Source records.

• • •

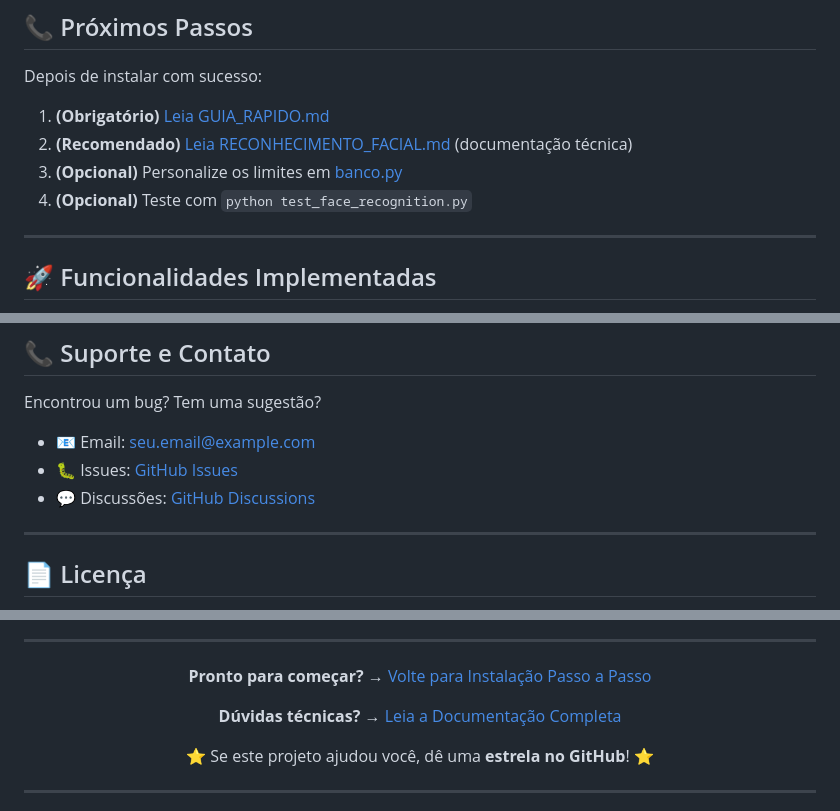
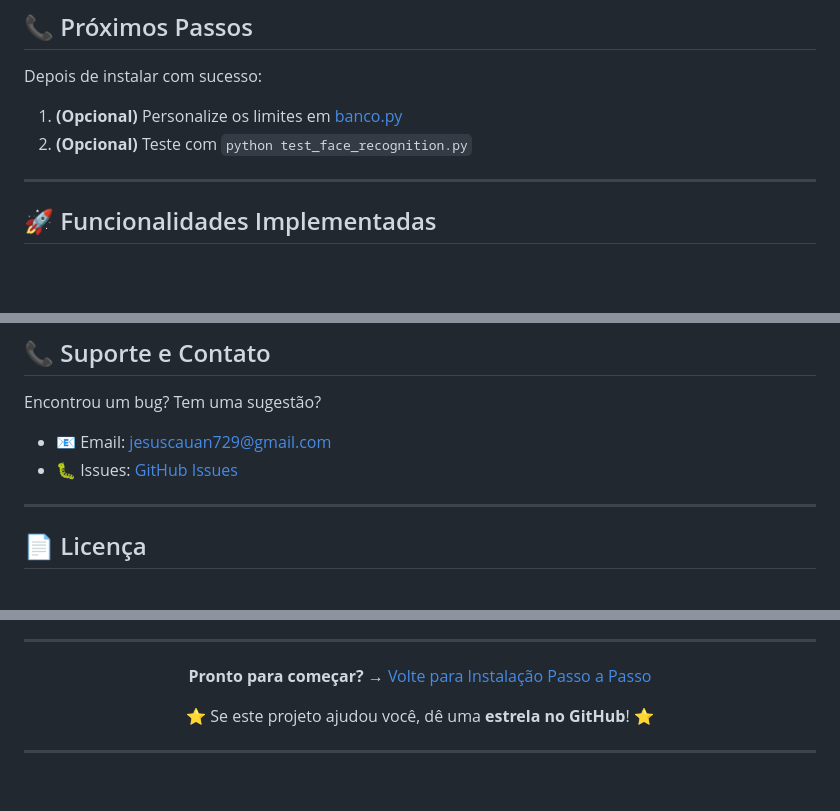
Before and after one commit to cauanbrofc/Projeto-FaceRecog, a Markdown page: README.md, 3 parts joined by grey strips. Drawn GitHub-style; blank space fills up the shorter version.

```diff
--- a/README.md
+++ b/README.md
@@ -371,10 +371,8 @@ python -m flask run --port 5001
 
 Depois de instalar com sucesso:
 
-1. **(Obrigatório)** [Leia GUIA_RAPIDO.md](GUIA_RAPIDO.md)
-2. **(Recomendado)** [Leia RECONHECIMENTO_FACIAL.md](RECONHECIMENTO_FACIAL.md) (documentação técnica)
-3. **(Opcional)** Personalize os limites em [banco.py](banco.py)
-4. **(Opcional)** Teste com `python test_face_recognition.py`
+1. **(Opcional)** Personalize os limites em [banco.py](banco.py)
+2. **(Opcional)** Teste com `python test_face_recognition.py`
 
 ---
 
@@ -405,9 +403,9 @@ Depois de instalar com sucesso:
 ## 📞 Suporte e Contato
 
 Encontrou um bug? Tem uma sugestão?
-- 📧 Email: seu.email@example.com
-- 🐛 Issues: [GitHub Issues](https://github.com/seu-usuario/facerecog/issues)
-- 💬 Discussões: [GitHub Discussions](https://github.com/seu-usuario/facerecog/discussions)
+- 📧 Email: jesuscauan729@gmail.com
+- 🐛 Issues: [GitHub Issues](https://github.com/cauanbrofc/Projeto-FaceRecog/issues)
+
 
 ---
 
@@ -434,7 +432,6 @@ Desenvolvido com ❤️ para educadores e estudantes.
 
 **Pronto para começar?** → [Volte para Instalação Passo a Passo](#-instalação-passo-a-passo)
 
-**Dúvidas técnicas?** → [Leia a Documentação Completa](RECONHECIMENTO_FACIAL.md)
 
 ⭐ Se este projeto ajudou você, dê uma **estrela no GitHub**! ⭐
 
```
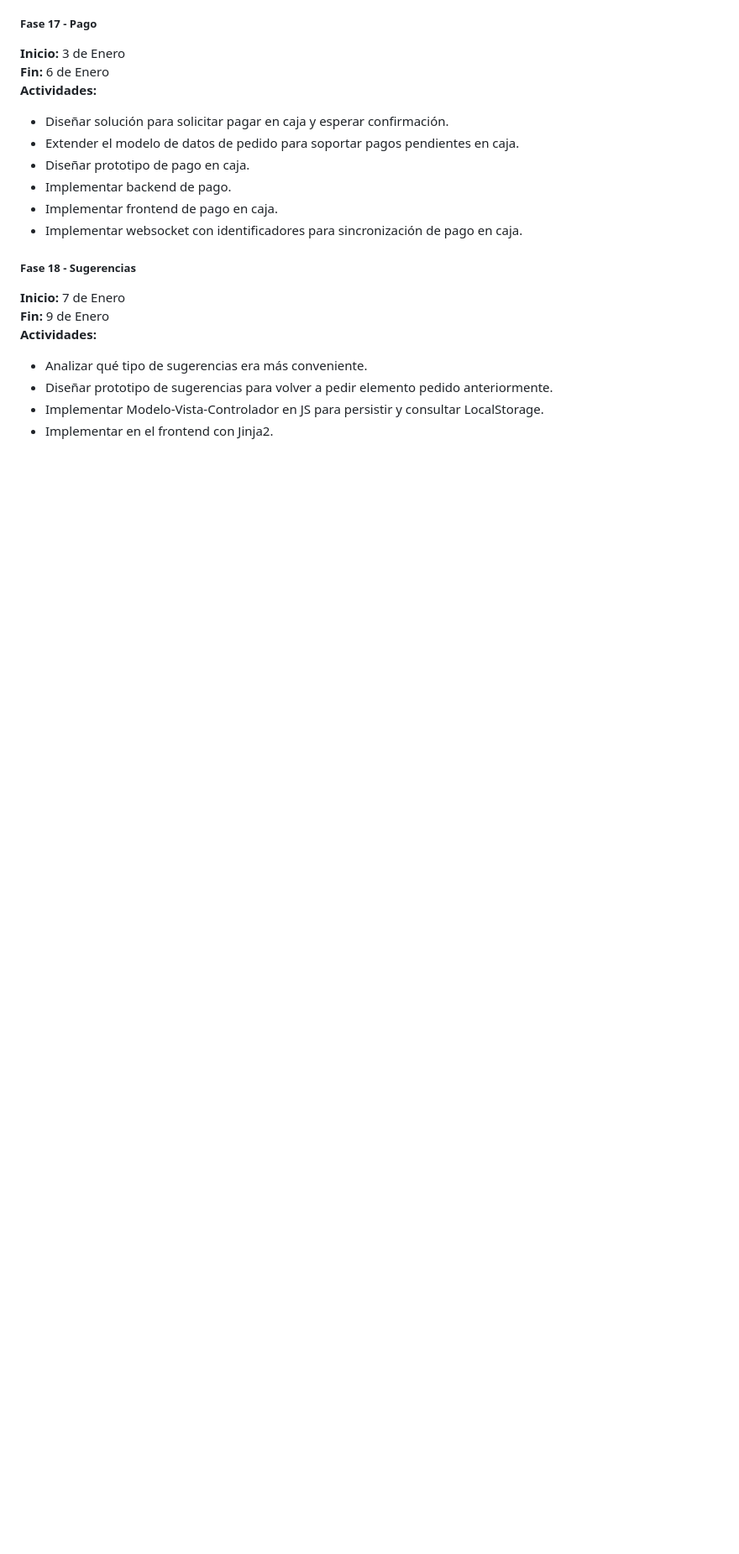
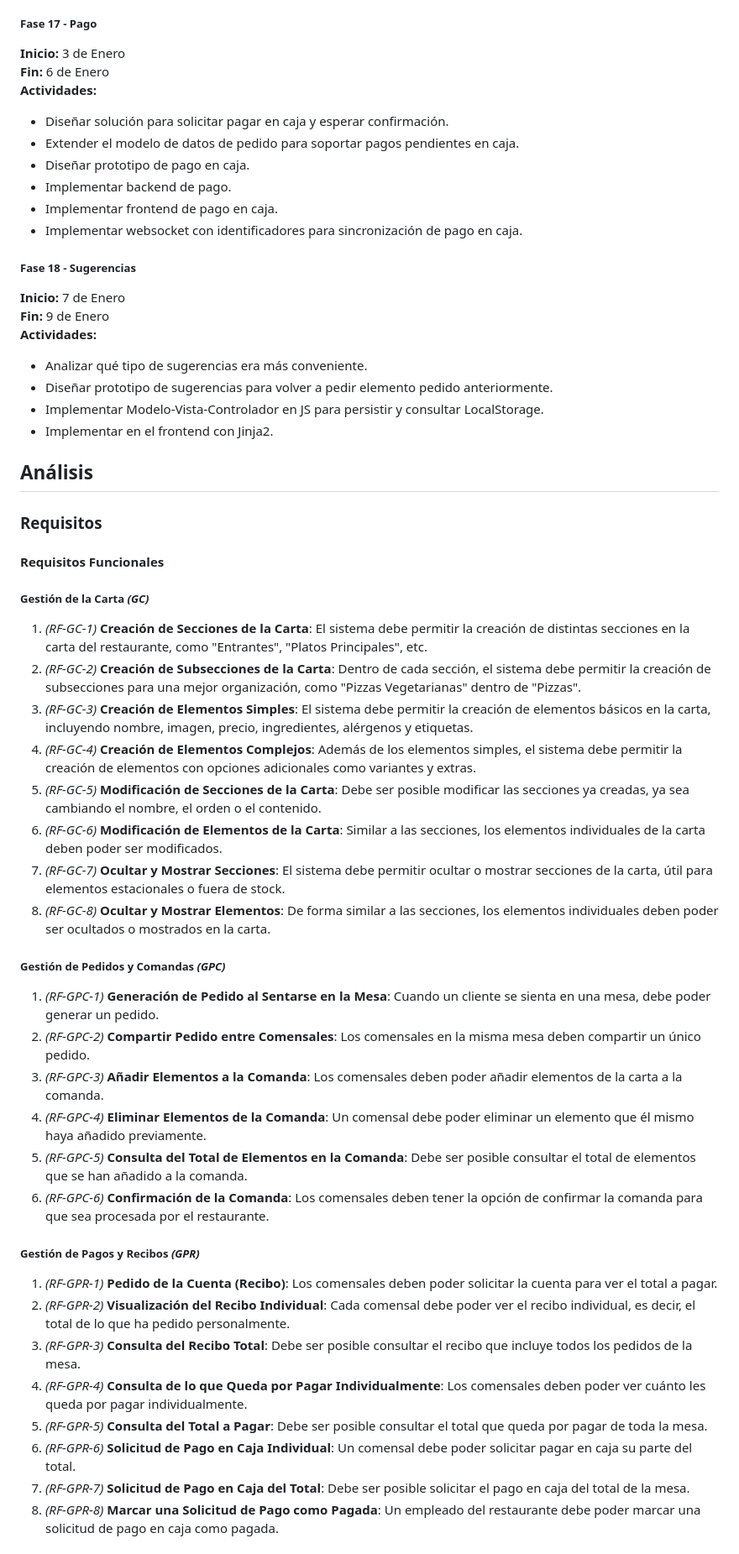
Before and after one commit to pabenito/QRest, a Markdown page: memoria/memoria.md, the part around one of its changes. Shown at 84% size. Drawn GitHub-style; blank space fills up the shorter version.

Commit message:
requisitos memoria

```diff
--- a/memoria/memoria.md
+++ b/memoria/memoria.md
@@ -637,3 +637,38 @@ El desarrollo del proyecto QRest se ha estructurado en varias fases, reflejando
 - Diseñar prototipo de sugerencias para volver a pedir elemento pedido anteriormente.
 - Implementar Modelo-Vista-Controlador en JS para persistir y consultar LocalStorage.
 - Implementar en el frontend con Jinja2.
+
+## Análisis
+
+### Requisitos
+
+#### Requisitos Funcionales
+
+##### Gestión de la Carta _(GC)_
+1. _(RF-GC-1)_ **Creación de Secciones de la Carta**: El sistema debe permitir la creación de distintas secciones en la carta del restaurante, como "Entrantes", "Platos Principales", etc.
+2. _(RF-GC-2)_ **Creación de Subsecciones de la Carta**: Dentro de cada sección, el sistema debe permitir la creación de subsecciones para una mejor organización, como "Pizzas Vegetarianas" dentro de "Pizzas".
+3. _(RF-GC-3)_ **Creación de Elementos Simples**: El sistema debe permitir la creación de elementos básicos en la carta, incluyendo nombre, imagen, precio, ingredientes, alérgenos y etiquetas.
+4. _(RF-GC-4)_ **Creación de Elementos Complejos**: Además de los elementos simples, el sistema debe permitir la creación de elementos con opciones adicionales como variantes y extras.
+5. _(RF-GC-5)_ **Modificación de Secciones de la Carta**: Debe ser posible modificar las secciones ya creadas, ya sea cambiando el nombre, el orden o el contenido.
+6. _(RF-GC-6)_ **Modificación de Elementos de la Carta**: Similar a las secciones, los elementos individuales de la carta deben poder ser modificados.
+7. _(RF-GC-7)_ **Ocultar y Mostrar Secciones**: El sistema debe permitir ocultar o mostrar secciones de la carta, útil para elementos estacionales o fuera de stock.
+8. _(RF-GC-8)_ **Ocultar y Mostrar Elementos**: De forma similar a las secciones, los elementos individuales deben poder ser ocultados o mostrados en la carta.
+
+##### Gestión de Pedidos y Comandas _(GPC)_
+1. _(RF-GPC-1)_ **Generación de Pedido al Sentarse en la Mesa**: Cuando un cliente se sienta en una mesa, debe poder generar un pedido.
+2. _(RF-GPC-2)_ **Compartir Pedido entre Comensales**: Los comensales en la misma mesa deben compartir un único pedido.
+3. _(RF-GPC-3)_ **Añadir Elementos a la Comanda**: Los comensales deben poder añadir elementos de la carta a la comanda.
+4. _(RF-GPC-4)_ **Eliminar Elementos de la Comanda**: Un comensal debe poder eliminar un elemento que él mismo haya añadido previamente.
+5. _(RF-GPC-5)_ **Consulta del Total de Elementos en la Comanda**: Debe ser posible consultar el total de elementos que se han añadido a la comanda.
+6. _(RF-GPC-6)_ **Confirmación de la Comanda**: Los comensales deben tener la opción de confirmar la comanda para que sea procesada por el restaurante.
+
+##### Gestión de Pagos y Recibos _(GPR)_
+1. _(RF-GPR-1)_ **Pedido de la Cuenta (Recibo)**: Los comensales deben poder solicitar la cuenta para ver el total a pagar.
+2. _(RF-GPR-2)_ **Visualización del Recibo Individual**: Cada comensal debe poder ver el recibo individual, es decir, el total de lo que ha pedido personalmente.
+3. _(RF-GPR-3)_ **Consulta del Recibo Total**: Debe ser posible consultar el recibo que incluye todos los pedidos de la mesa.
+4. _(RF-GPR-4)_ **Consulta de lo que Queda por Pagar Individualmente**: Los comensales deben poder ver cuánto les queda por pagar individualmente.
+5. _(RF-GPR-5)_ **Consulta del Total a Pagar**: Debe ser posible consultar el total que queda por pagar de toda la mesa.
+6. _(RF-GPR-6)_ **Solicitud de Pago en Caja Individual**: Un comensal debe poder solicitar pagar en caja su parte del total.
+7. _(RF-GPR-7)_ **Solicitud de Pago en Caja del Total**: Debe ser posible solicitar el pago en caja del total de la mesa.
+8. _(RF-GPR-8)_ **Marcar una Solicitud de Pago como Pagada**: Un empleado del restaurante debe poder marcar una solicitud de pago en caja como pagada.
+
```
Also changed, not shown: other parts of memoria/memoria.md (+21 -0 lines).
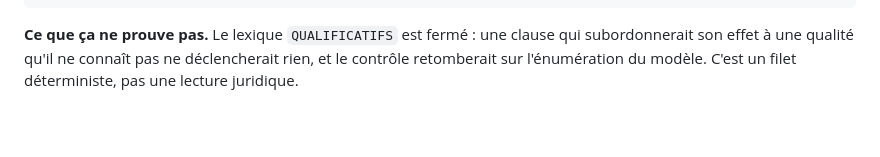
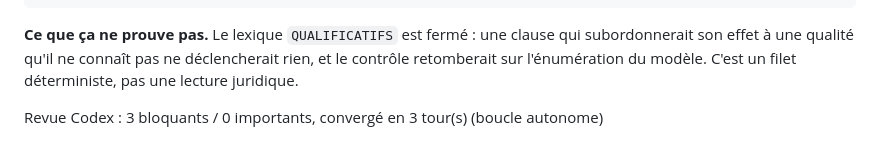
Before and after one commit to byousoku-9/foyer-retour, a Markdown page: docs/tests-live.md, the part around the change. GitHub-like rendering; blank space fills up the shorter version.

Commit message:
Story 1.8 : trace du verdict de la revue Codex dans le journal de tests live

```diff
--- a/docs/tests-live.md
+++ b/docs/tests-live.md
@@ -609,3 +609,5 @@ coût        0,0541 € (plafond 0,10 €)
 **Ce que ça ne prouve pas.** Le lexique `QUALIFICATIFS` est fermé : une clause qui subordonnerait son
 effet à une qualité qu'il ne connaît pas ne déclencherait rien, et le contrôle retomberait sur
 l'énumération du modèle. C'est un filet déterministe, pas une lecture juridique.
+
+Revue Codex : 3 bloquants / 0 importants, convergé en 3 tour(s) (boucle autonome)
```
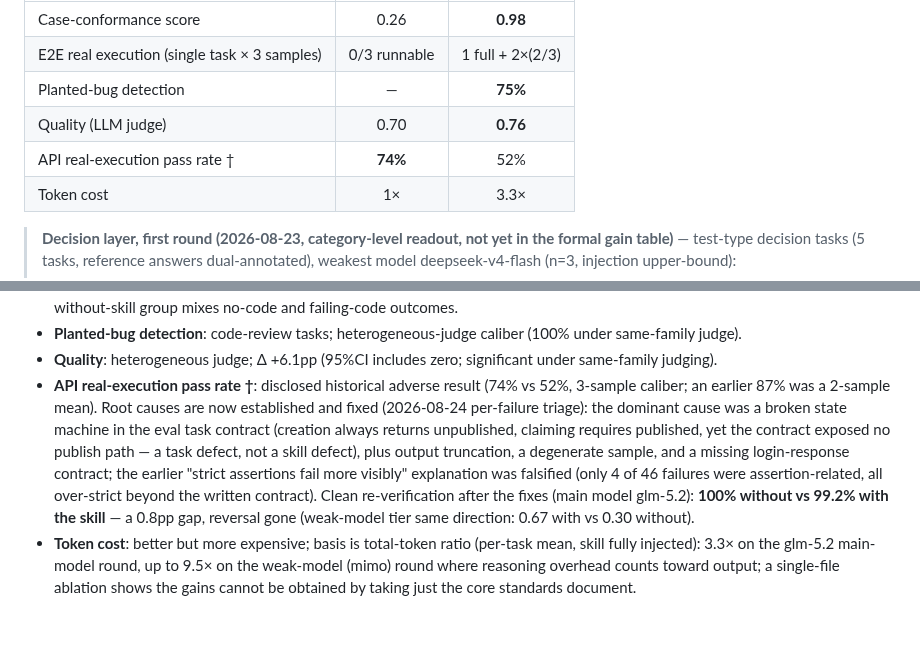
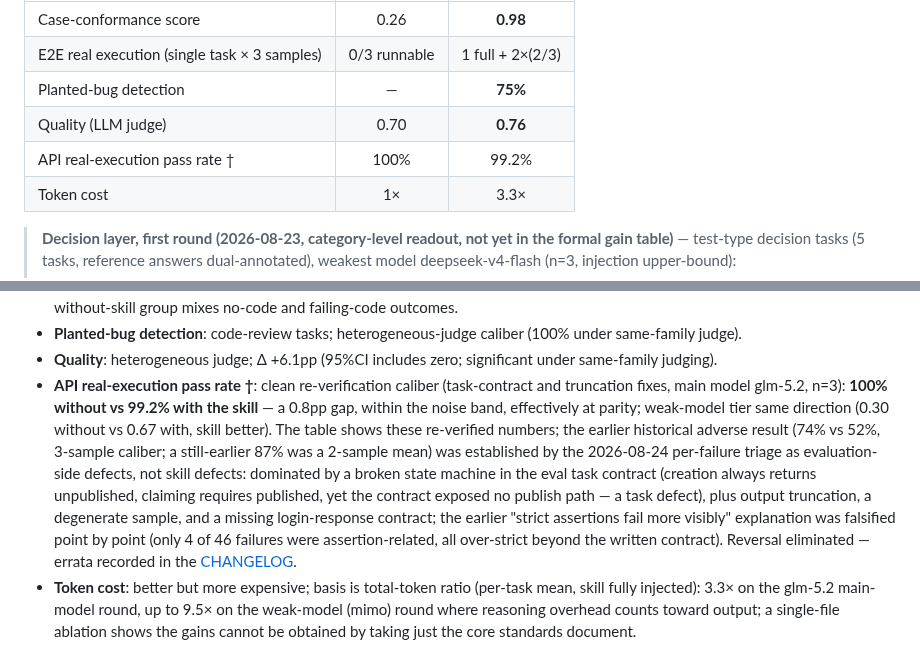
Before and after one commit to fishzjp/qa-skills, a Markdown page: README.en.md, 2 parts joined by grey strips. Rendered like a GitHub page; folded sections open; blank space fills up the shorter version.

```diff
--- a/README.en.md
+++ b/README.en.md
@@ -180,7 +180,7 @@ Evaluated on 12 tasks: same model, same evaluation pipeline; the only difference
 | E2E real execution (single task × 3 samples) | 0/3 runnable | 1 full + 2×(2/3) |
 | Planted-bug detection | — | **75%** |
 | Quality (LLM judge) | 0.70 | **0.76** |
-| API real-execution pass rate † | **74%** | 52% |
+| API real-execution pass rate † | 100% | 99.2% |
 | Token cost | 1× | 3.3× |
 
 > **Decision layer, first round (2026-08-23, category-level readout, not yet in the formal gain table)** — test-type decision tasks (5 tasks, reference answers dual-annotated), weakest model deepseek-v4-flash (n=3, injection upper-bound):
@@ -197,7 +197,7 @@ Evaluated on 12 tasks: same model, same evaluation pipeline; the only difference
 - **E2E real execution**: real browser + real app, no judge; the same failing test reproduces stably across two with-skill samples; the without-skill group mixes no-code and failing-code outcomes.
 - **Planted-bug detection**: code-review tasks; heterogeneous-judge caliber (100% under same-family judge).
 - **Quality**: heterogeneous judge; Δ +6.1pp (95%CI includes zero; significant under same-family judging).
-- **API real-execution pass rate †**: disclosed historical adverse result (74% vs 52%, 3-sample caliber; an earlier 87% was a 2-sample mean). Root causes are now established and fixed (2026-08-24 per-failure triage): the dominant cause was a broken state machine in the eval task contract (creation always returns unpublished, claiming requires published, yet the contract exposed no publish path — a task defect, not a skill defect), plus output truncation, a degenerate sample, and a missing login-response contract; the earlier "strict assertions fail more visibly" explanation was falsified (only 4 of 46 failures were assertion-related, all over-strict beyond the written contract). Clean re-verification after the fixes (main model glm-5.2): **100% without vs 99.2% with the skill** — a 0.8pp gap, reversal gone (weak-model tier same direction: 0.67 with vs 0.30 without).
+- **API real-execution pass rate †**: clean re-verification caliber (task-contract and truncation fixes, main model glm-5.2, n=3): **100% without vs 99.2% with the skill** — a 0.8pp gap, within the noise band, effectively at parity; weak-model tier same direction (0.30 without vs 0.67 with, skill better). The table shows these re-verified numbers; the earlier historical adverse result (74% vs 52%, 3-sample caliber; a still-earlier 87% was a 2-sample mean) was established by the 2026-08-24 per-failure triage as evaluation-side defects, not skill defects: dominated by a broken state machine in the eval task contract (creation always returns unpublished, claiming requires published, yet the contract exposed no publish path — a task defect), plus output truncation, a degenerate sample, and a missing login-response contract; the earlier "strict assertions fail more visibly" explanation was falsified point by point (only 4 of 46 failures were assertion-related, all over-strict beyond the written contract). Reversal eliminated — errata recorded in the [CHANGELOG](./CHANGELOG.md).
 - **Token cost**: better but more expensive; basis is total-token ratio (per-task mean, skill fully injected): 3.3× on the glm-5.2 main-model round, up to 9.5× on the weak-model (mimo) round where reasoning overhead counts toward output; a single-file ablation shows the gains cannot be obtained by taking just the core standards document.
 </details>
 
```
Also changed, not shown: CHANGELOG.md (+7 -0 lines), README.md (+2 -2 lines).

• • •

What the task asks.
Go through the entries and copy every line with "Solicitud".

Response to this task.
+6. _(RF-GPR-6)_ **Solicitud de Pago en Caja Individual**: Un comensal debe poder solicitar pagar en caja su parte del total.
+7. _(RF-GPR-7)_ **Solicitud de Pago en Caja del Total**: Debe ser posible solicitar el pago en caja del total de la mesa.
+8. _(RF-GPR-8)_ **Marcar una Solicitud de Pago como Pagada**: Un empleado del restaurante debe poder marcar una solicitud de pago en caja como pagada.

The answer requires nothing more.